EXERCISE BRIEF:
Write out all of the entries that follow, word for word, but skip the pictures.

(Change listing data)

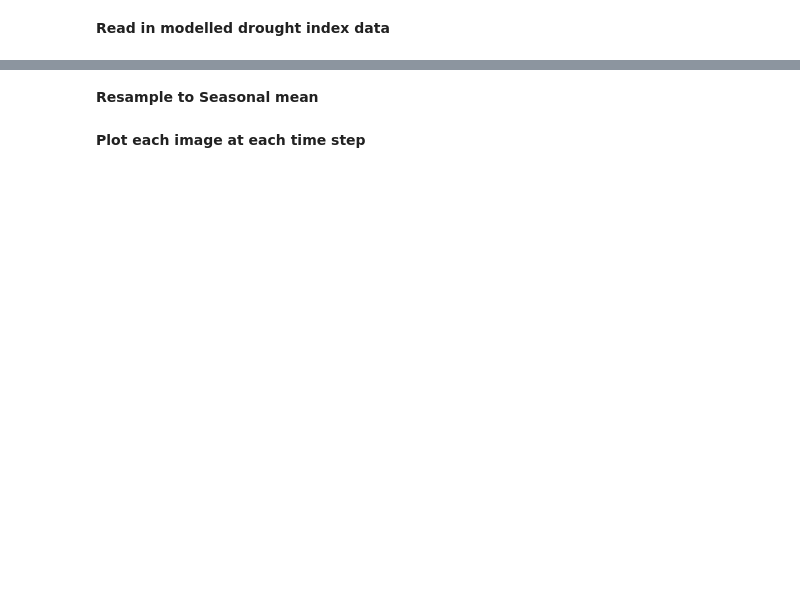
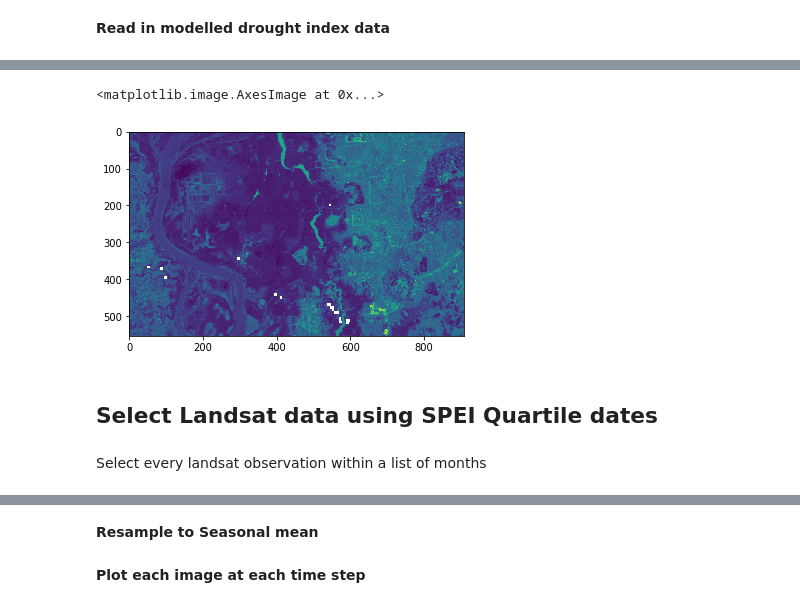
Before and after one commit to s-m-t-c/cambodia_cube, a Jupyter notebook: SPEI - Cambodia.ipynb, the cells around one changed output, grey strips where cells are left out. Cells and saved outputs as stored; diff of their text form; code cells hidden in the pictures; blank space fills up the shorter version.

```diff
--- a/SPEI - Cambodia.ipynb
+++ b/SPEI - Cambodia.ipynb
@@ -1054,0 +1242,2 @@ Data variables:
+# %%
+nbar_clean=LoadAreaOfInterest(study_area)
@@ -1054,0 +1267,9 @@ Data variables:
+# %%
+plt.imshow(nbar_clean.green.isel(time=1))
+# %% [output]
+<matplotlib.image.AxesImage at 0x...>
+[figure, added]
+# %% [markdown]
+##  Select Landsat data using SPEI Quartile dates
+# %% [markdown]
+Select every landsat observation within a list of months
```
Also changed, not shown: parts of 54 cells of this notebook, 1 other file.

SOLUTION:
Before and after one commit to s-m-t-c/cambodia_cube, a Jupyter notebook: SPEI - Cambodia.ipynb, the cells around one changed output, grey strips where cells are left out. Cells and saved outputs as stored; diff of their text form; code cells hidden in the pictures; blank space fills up the shorter version.

```diff
--- a/SPEI - Cambodia.ipynb
+++ b/SPEI - Cambodia.ipynb
@@ -1054,0 +1242,2 @@ Data variables:
+# %%
+nbar_clean=LoadAreaOfInterest(study_area)
@@ -1054,0 +1267,9 @@ Data variables:
+# %%
+plt.imshow(nbar_clean.green.isel(time=1))
+# %% [output]
+<matplotlib.image.AxesImage at 0x...>
+[figure, added]
+# %% [markdown]
+##  Select Landsat data using SPEI Quartile dates
+# %% [markdown]
+Select every landsat observation within a list of months
```
Also changed, not shown: parts of 54 cells of this notebook, 1 other file.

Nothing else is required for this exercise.